Segment Open

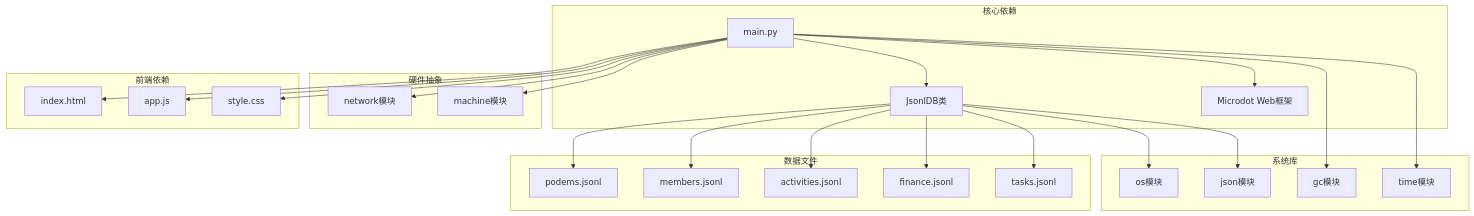
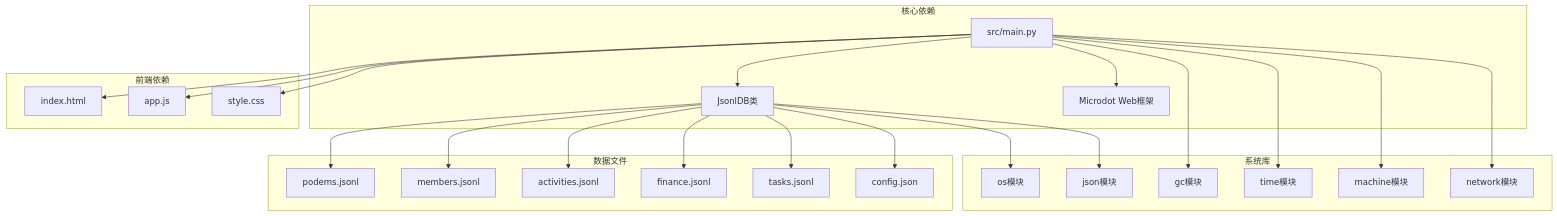
Before and after one commit to qq20739111/weilushishe-lishitai: the tenth of 11 diagrams in .qoder/repowiki/zh/content/数据管理/JSONL数据库系统.md, drawn with Mermaid. The commit also changed other lines of this file and 23 other files, not shown here.

````diff
--- a/.qoder/repowiki/zh/content/数据管理/JSONL数据库系统.md
+++ b/.qoder/repowiki/zh/content/数据管理/JSONL数据库系统.md
@@ -514,46 +500,46 @@
 ```mermaid
 graph TB
 subgraph "核心依赖"
-A[main.py]
+A[src/main.py]
 B[JsonlDB类]
 C[Microdot Web框架]
 end
 subgraph "系统库"
 D[os模块]
 E[json模块]
 F[gc模块]
 G[time模块]
-end
-subgraph "硬件抽象"
-H[network模块]
-I[machine模块]
+H[machine模块]
+I[network模块]
 end
 subgraph "前端依赖"
 J[index.html]
 K[app.js]
 L[style.css]
 end
 subgraph "数据文件"
 M[podems.jsonl]
 N[members.jsonl]
 O[activities.jsonl]
 P[finance.jsonl]
 Q[tasks.jsonl]
+R[config.json]
 end
 A --> B
 A --> C
 B --> D
 B --> E
 A --> F
 A --> G
 A --> H
 A --> I
 A --> J
 A --> K
 A --> L
 B --> M
 B --> N
 B --> O
 B --> P
 B --> Q
+B --> R
 ```
````
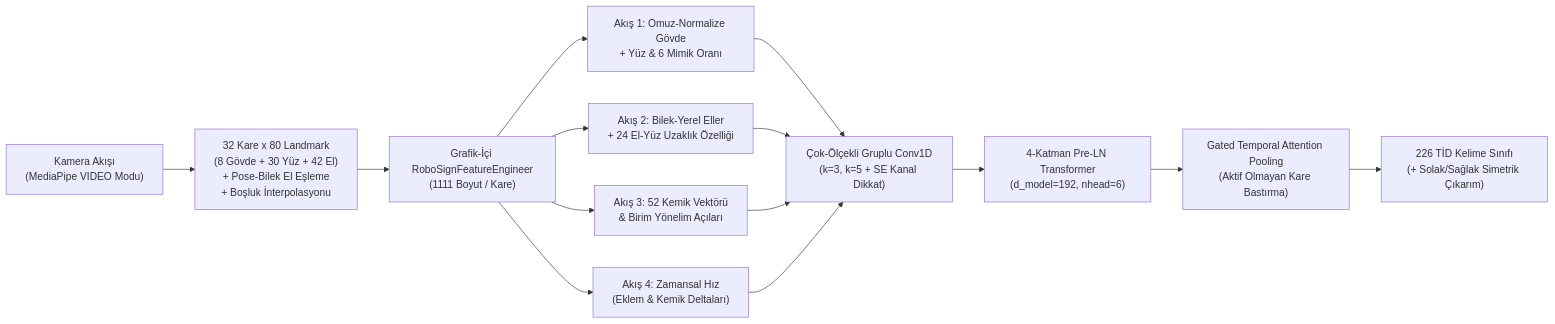
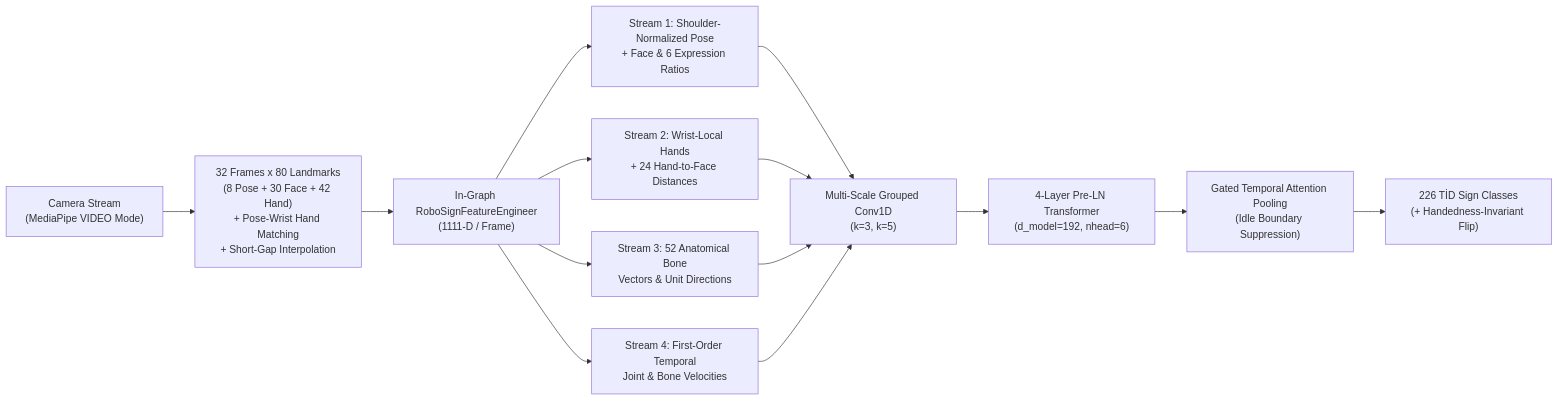
One commit to feyyazekici/RoboSignFormer changed the diagram in README.md. Above: the diagram before and after it, drawn with Mermaid. The commit also changed other lines of this file and 3 other files, not shown here.

````diff
--- a/README.md
+++ b/README.md
@@ -38,13 +47,13 @@
 ```mermaid
 flowchart LR
-    A["Kamera Akışı\n(MediaPipe VIDEO Modu)"] --> B["32 Kare x 80 Landmark\n(8 Gövde + 30 Yüz + 42 El)\n+ Pose-Bilek El Eşleme\n+ Boşluk İnterpolasyonu"]
-    B --> C["Grafik-İçi RoboSignFeatureEngineer\n(1111 Boyut / Kare)"]
-    C --> S1["Akış 1: Omuz-Normalize Gövde\n+ Yüz & 6 Mimik Oranı"]
-    C --> S2["Akış 2: Bilek-Yerel Eller\n+ 24 El-Yüz Uzaklık Özelliği"]
-    C --> S3["Akış 3: 52 Kemik Vektörü\n& Birim Yönelim Açıları"]
-    C --> S4["Akış 4: Zamansal Hız\n(Eklem & Kemik Deltaları)"]
-    S1 & S2 & S3 & S4 --> D["Çok-Ölçekli Gruplu Conv1D\n(k=3, k=5 + SE Kanal Dikkat)"]
-    D --> E["4-Katman Pre-LN Transformer\n(d_model=192, nhead=6)"]
-    E --> F["Gated Temporal Attention Pooling\n(Aktif Olmayan Kare Bastırma)"]
-    F --> G["226 TİD Kelime Sınıfı\n(+ Solak/Sağlak Simetrik Çıkarım)"]
+    A["Camera Stream\n(MediaPipe VIDEO Mode)"] --> B["32 Frames x 80 Landmarks\n(8 Pose + 30 Face + 42 Hand)\n+ Pose-Wrist Hand Matching\n+ Short-Gap Interpolation"]
+    B --> C["In-Graph RoboSignFeatureEngineer\n(1111-D / Frame)"]
+    C --> S1["Stream 1: Shoulder-Normalized Pose\n+ Face & 6 Expression Ratios"]
+    C --> S2["Stream 2: Wrist-Local Hands\n+ 24 Hand-to-Face Distances"]
+    C --> S3["Stream 3: 52 Anatomical Bone\nVectors & Unit Directions"]
+    C --> S4["Stream 4: First-Order Temporal\nJoint & Bone Velocities"]
+    S1 & S2 & S3 & S4 --> D["Multi-Scale Grouped Conv1D\n(k=3, k=5)"]
+    D --> E["4-Layer Pre-LN Transformer\n(d_model=192, nhead=6)"]
+    E --> F["Gated Temporal Attention Pooling\n(Idle Boundary Suppression)"]
+    F --> G["226 TİD Sign Classes\n(+ Handedness-Invariant Flip)"]
 ```
````
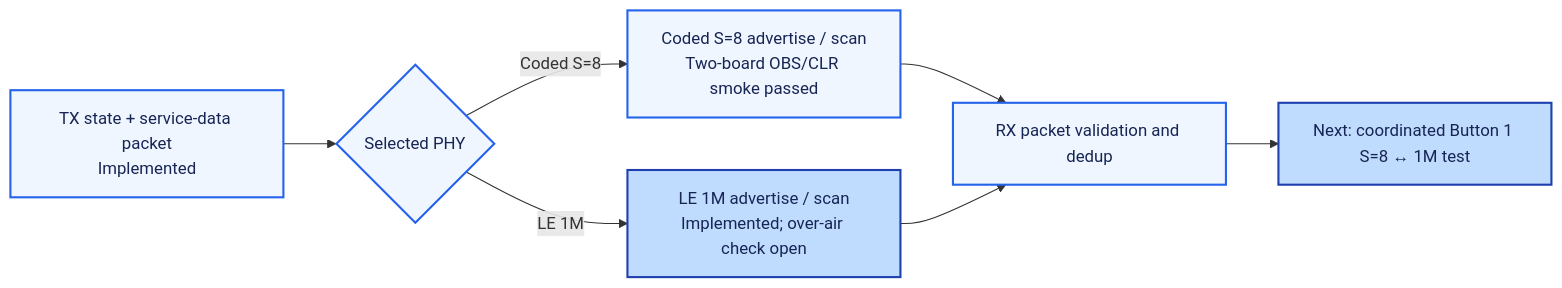
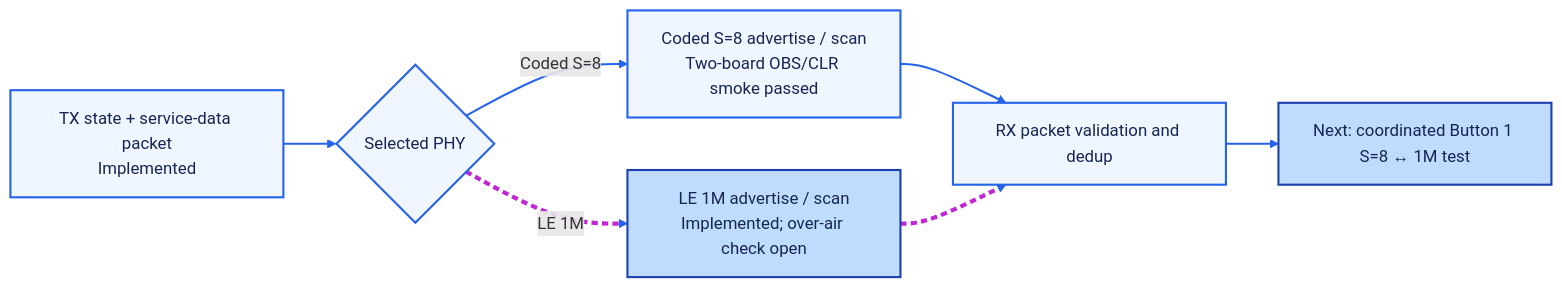
The ninth of 21 diagrams in docs/architecture/system/progress.md (kirolossedra/RIS-Robotics), drawn with Mermaid before and after one commit. The commit also changed other lines of this file, not shown here.

````diff
--- a/docs/architecture/system/progress.md
+++ b/docs/architecture/system/progress.md
@@ -167,16 +204,18 @@
 ```mermaid
 flowchart LR
     TX["TX state + service-data packet<br/>Implemented"] --> PHY{"Selected PHY"}
     PHY -->|"Coded S=8"| S8["Coded S=8 advertise / scan<br/>Two-board OBS/CLR smoke passed"]
     PHY -->|"LE 1M"| M1["LE 1M advertise / scan<br/>Implemented; over-air check open"]
     S8 --> RX["RX packet validation and dedup"]
     M1 --> RX
     RX --> NEXT["Next: coordinated Button 1 S=8 ↔ 1M test"]
 
     classDef pass fill:#dbeafe,stroke:#1d4ed8,color:#172554,stroke-width:2px;
     classDef done fill:#eff6ff,stroke:#2563eb,color:#172554,stroke-width:2px;
     classDef next fill:#bfdbfe,stroke:#1e40af,color:#172554,stroke-width:2px;
     class S8 done;
     class TX,PHY,RX done;
     class M1,NEXT next;
+    linkStyle default stroke:#2563eb,stroke-width:2px;
+    linkStyle 2,4 stroke:#c026d3,stroke-width:4px,stroke-dasharray:6 4;
 ```
````
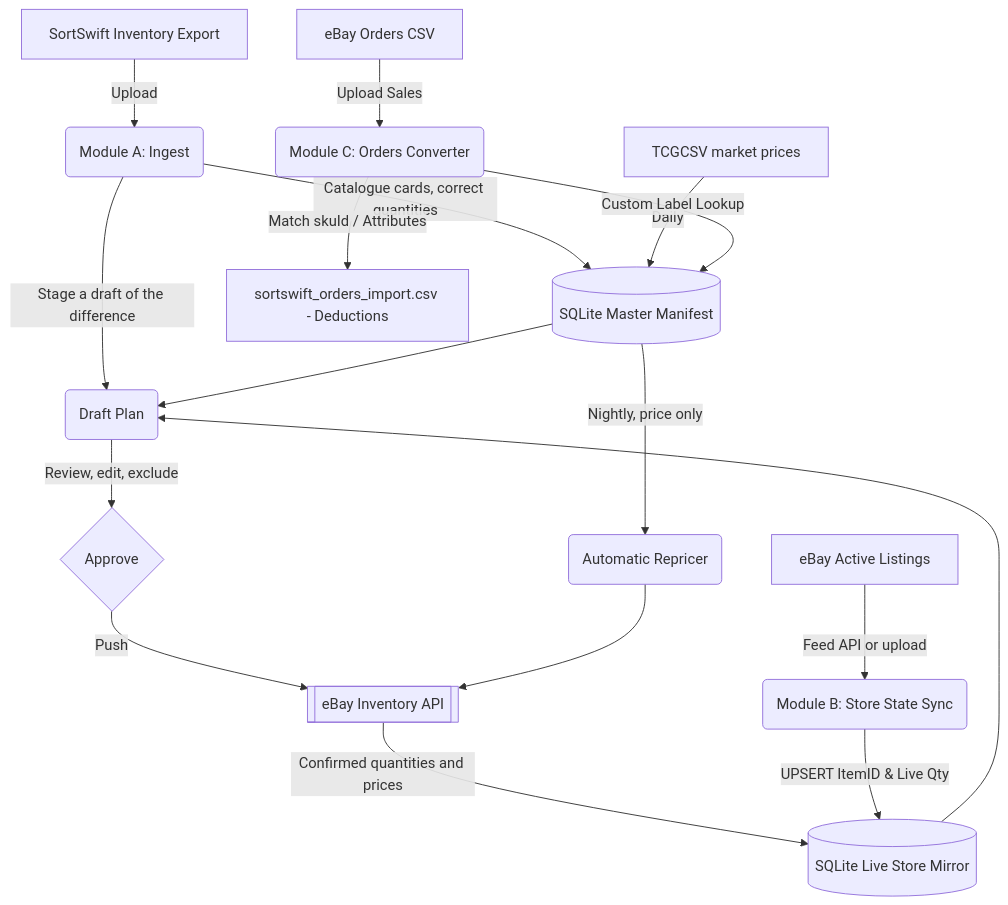
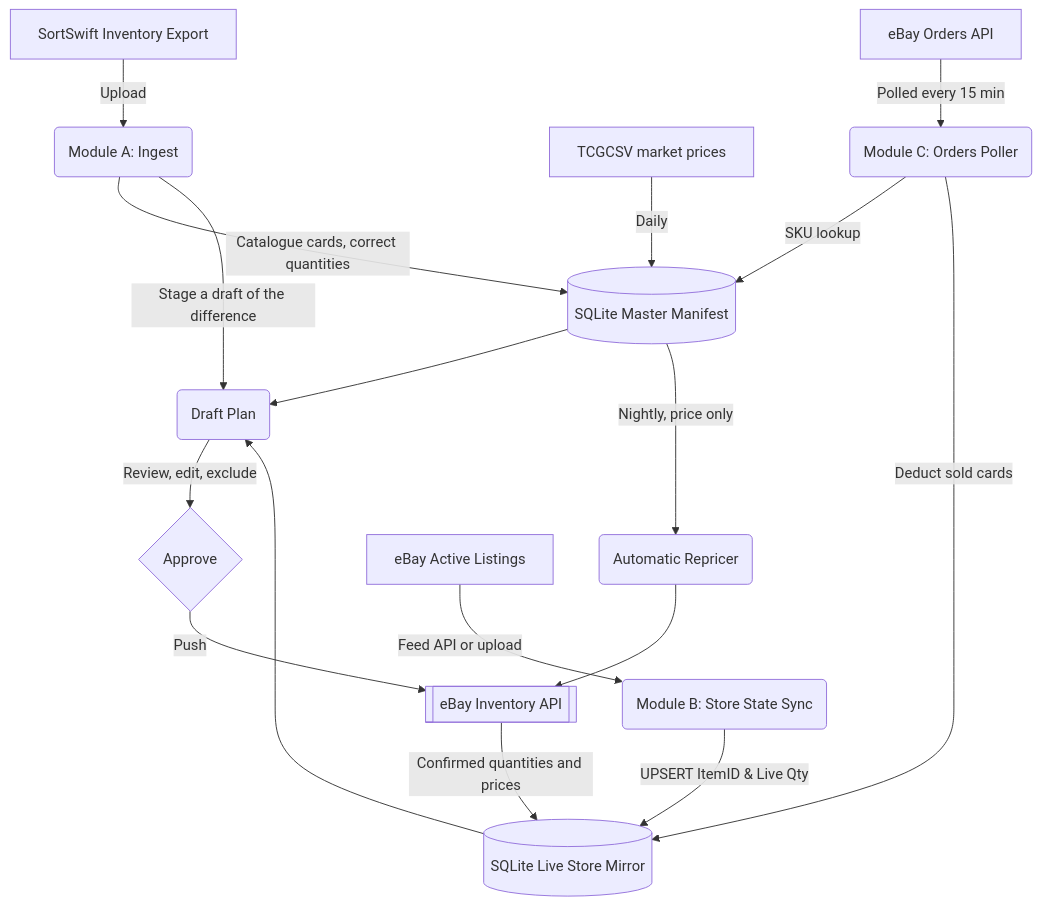
Before and after one commit to mrhappyasthma/TCG-Inventory-Middleware: the diagram in README.md, drawn with Mermaid. The commit also changed other lines of this file and 11 other files, not shown here.

````diff
--- a/README.md
+++ b/README.md
@@ -11,22 +11,22 @@
 ```mermaid
 graph TD
     A[SortSwift Inventory Export] -->|Upload| B(Module A: Ingest)
     B -->|Catalogue cards, correct quantities| C[(SQLite Master Manifest)]
     B -->|Stage a draft of the difference| P(Draft Plan)
     C --> P
     D[(SQLite Live Store Mirror)] --> P
     P -->|Review, edit, exclude| Q{Approve}
     Q -->|Push| R[[eBay Inventory API]]
     R -->|Confirmed quantities and prices| D
 
     S[TCGCSV market prices] -->|Daily| C
     C -->|Nightly, price only| T(Automatic Repricer)
     T --> R
 
-    G[eBay Orders CSV] -->|Upload Sales| H(Module C: Orders Converter)
-    H -->|Custom Label Lookup| C
-    H -->|Match skuId / Attributes| I[sortswift_orders_import.csv - Deductions]
+    G[eBay Orders API] -->|Polled every 15 min| H(Module C: Orders Poller)
+    H -->|SKU lookup| C
+    H -->|Deduct sold cards| D
 
     J[eBay Active Listings] -->|Feed API or upload| K(Module B: Store State Sync)
     K -->|UPSERT ItemID & Live Qty| D
 ```
````
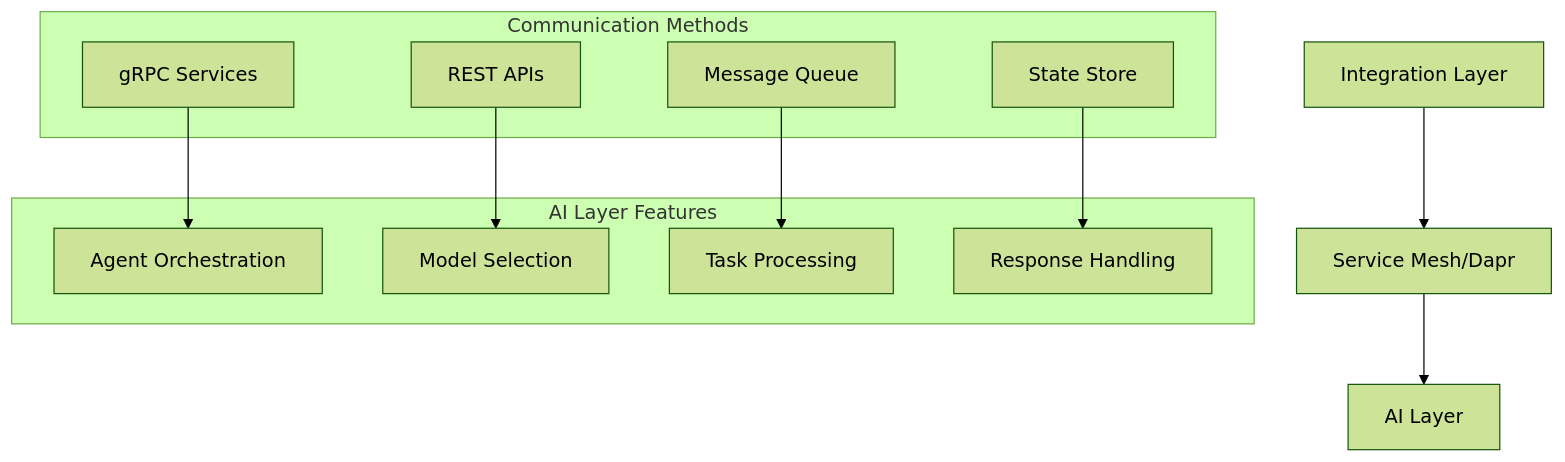
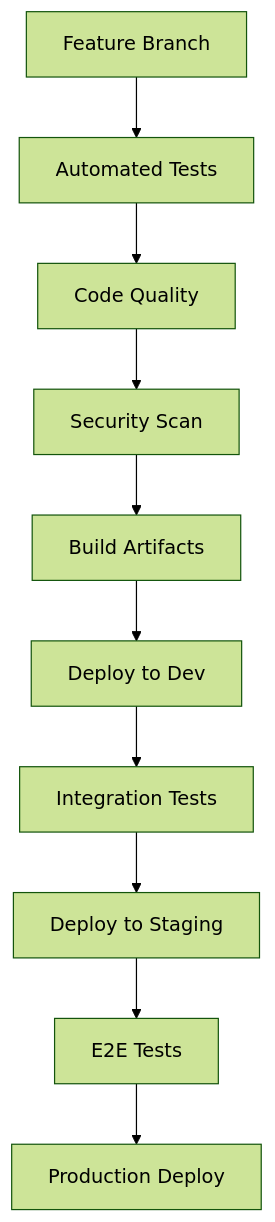
The diagram in IMPLEMENTATION.md (jihadajUAEU/bluemeshv2), drawn with Mermaid (forest theme) before and after one commit. The commit also changed other lines of this file, not shown here.

````diff
--- a/IMPLEMENTATION.md
+++ b/IMPLEMENTATION.md
@@ -13,24 +37,12 @@
 ```mermaid
 graph TD
-    A[Integration Layer] --> B[Service Mesh/Dapr]
-    B --> C[AI Layer]
-    
-    subgraph "Communication Methods"
-        D[gRPC Services]
-        E[REST APIs]
-        F[Message Queue]
-        G[State Store]
-    end
-    
-    subgraph "AI Layer Features"
-        H[Agent Orchestration]
-        I[Model Selection]
-        J[Task Processing]
-        K[Response Handling]
-    end
-    
-    D --> H
-    E --> I
-    F --> J
-    G --> K
+    A[Feature Branch] --> B[Automated Tests]
+    B --> C[Code Quality]
+    C --> D[Security Scan]
+    D --> E[Build Artifacts]
+    E --> F[Deploy to Dev]
+    F --> G[Integration Tests]
+    G --> H[Deploy to Staging]
+    H --> I[E2E Tests]
+    I --> J[Production Deploy]
 ```
````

Segment Closed

Task description
The output should be exactly the lines above from the line containing "x 80 Landmark\n(8" to the line containing "Temporal Attention Pooling\n(Aktif", inclusive, with no other lines.

Response
-    A["Kamera Akışı\n(MediaPipe VIDEO Modu)"] --> B["32 Kare x 80 Landmark\n(8 Gövde + 30 Yüz + 42 El)\n+ Pose-Bilek El Eşleme\n+ Boşluk İnterpolasyonu"]
-    B --> C["Grafik-İçi RoboSignFeatureEngineer\n(1111 Boyut / Kare)"]
-    C --> S1["Akış 1: Omuz-Normalize Gövde\n+ Yüz & 6 Mimik Oranı"]
-    C --> S2["Akış 2: Bilek-Yerel Eller\n+ 24 El-Yüz Uzaklık Özelliği"]
-    C --> S3["Akış 3: 52 Kemik Vektörü\n& Birim Yönelim Açıları"]
-    C --> S4["Akış 4: Zamansal Hız\n(Eklem & Kemik Deltaları)"]
-    S1 & S2 & S3 & S4 --> D["Çok-Ölçekli Gruplu Conv1D\n(k=3, k=5 + SE Kanal Dikkat)"]
-    D --> E["4-Katman Pre-LN Transformer\n(d_model=192, nhead=6)"]
-    E --> F["Gated Temporal Attention Pooling\n(Aktif Olmayan Kare Bastırma)"]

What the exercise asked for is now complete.